The wife of a Marine stationed aboard the USS Carter Hall said her husband's pleas for help were ignored for weeks.

VIRGINIA BEACH, Va. — New questions are being raised about how well the military is doing in complying with the Brandon Act, a law that aims to help service members seek mental health services.

The wife of a Marine stationed aboard the USS Carter Hall, which is based at Joint Expeditionary Base–Little Creek, said her husband's pleas for help were ignored for weeks.

Burke Beasley, the wife of Marine Corps Lance Corporal Alex Grzesik, said she started receiving concerning e-mails and calls from her husband weeks ago aboard the amphibious dock landing ship, which is currently underway in the Fifth Fleet area of operations.

"He was scared of his own thoughts. He was having thoughts of self-harm," she said.

Burke said Alex repeatedly asked superiors to receive mental health care by invoking the Brandon Act, but she said he was denied.

"He said, 'Please help me. They're not listening to me. I've told them everything, and no one is listening,'" Burke recalled.
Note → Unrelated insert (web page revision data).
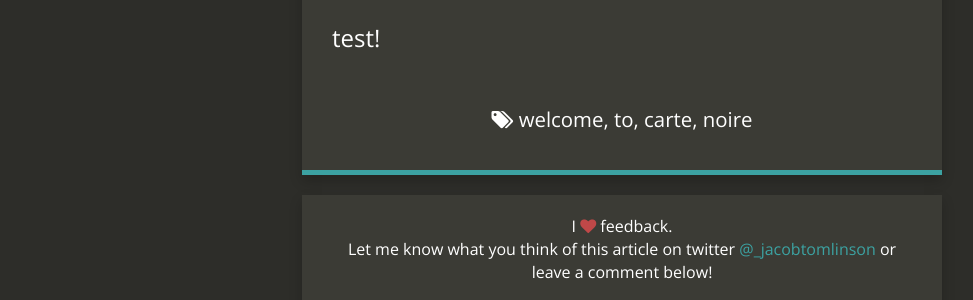
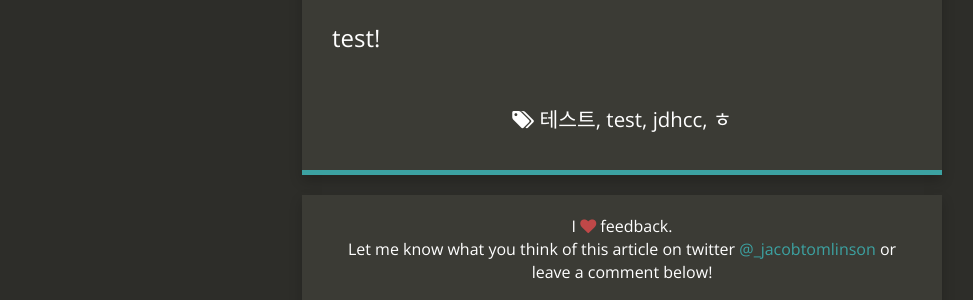
Before and after one commit to jdhcc/jdhcc.github.io, a Jekyll site: the page built from _posts/2020-03-11-welcome-to-jekyll.md, in a window 1280 px wide. Shown: the part 296-596 px from the top of the page, without its empty margins (18-991 px from the left). Built offline with Jekyll 4.4.1, drawn with Linux system fonts in a browser that asks for light colours; nearby versions of some CDN libraries; comment, search, counter and statistics services are not loaded.

Commit message:
Update 2020-03-11-welcome-to-jekyll.md

```diff
--- a/_posts/2020-03-11-welcome-to-jekyll.md
+++ b/_posts/2020-03-11-welcome-to-jekyll.md
@@ -7,10 +7,10 @@ summary:    Carte Noire is a dark blog theme for Jekyll focusing on a clear read
 categories: test
 thumbnail:  heart
 tags:
- - welcome
- - to
- - carte
- - noire
+ - 테스트
+ - test
+ - jdhcc
+ - ㅎ
 ---
 
 test!
```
On Wednesday, 13News Now started asking questions about the situation. Later that day, the Navy and Marine Corps decided to fly Alex off the ship to Bahrain, where he was to receive medical and psychological evaluations, a source familiar with the situation confirmed with 13News Now.

RELATED: U.S. Army implements Brandon Act following criticism from late Navy sailor's family

In a statement, United States Marine Corps Forces Command confirmed that Alex was in Bahrain with medical professionals for evaluation to determine appropriate medical care.

United States Marine Corps Forces Command in a statement said: "Maintaining the health and well-being of our Marines and their families is critical to readiness and success. The Marine's command is taking action to get him appropriate medical care."

13News Now reached out to Virginia's two U.S. senators, who pushed for the passage of the Brandon Act.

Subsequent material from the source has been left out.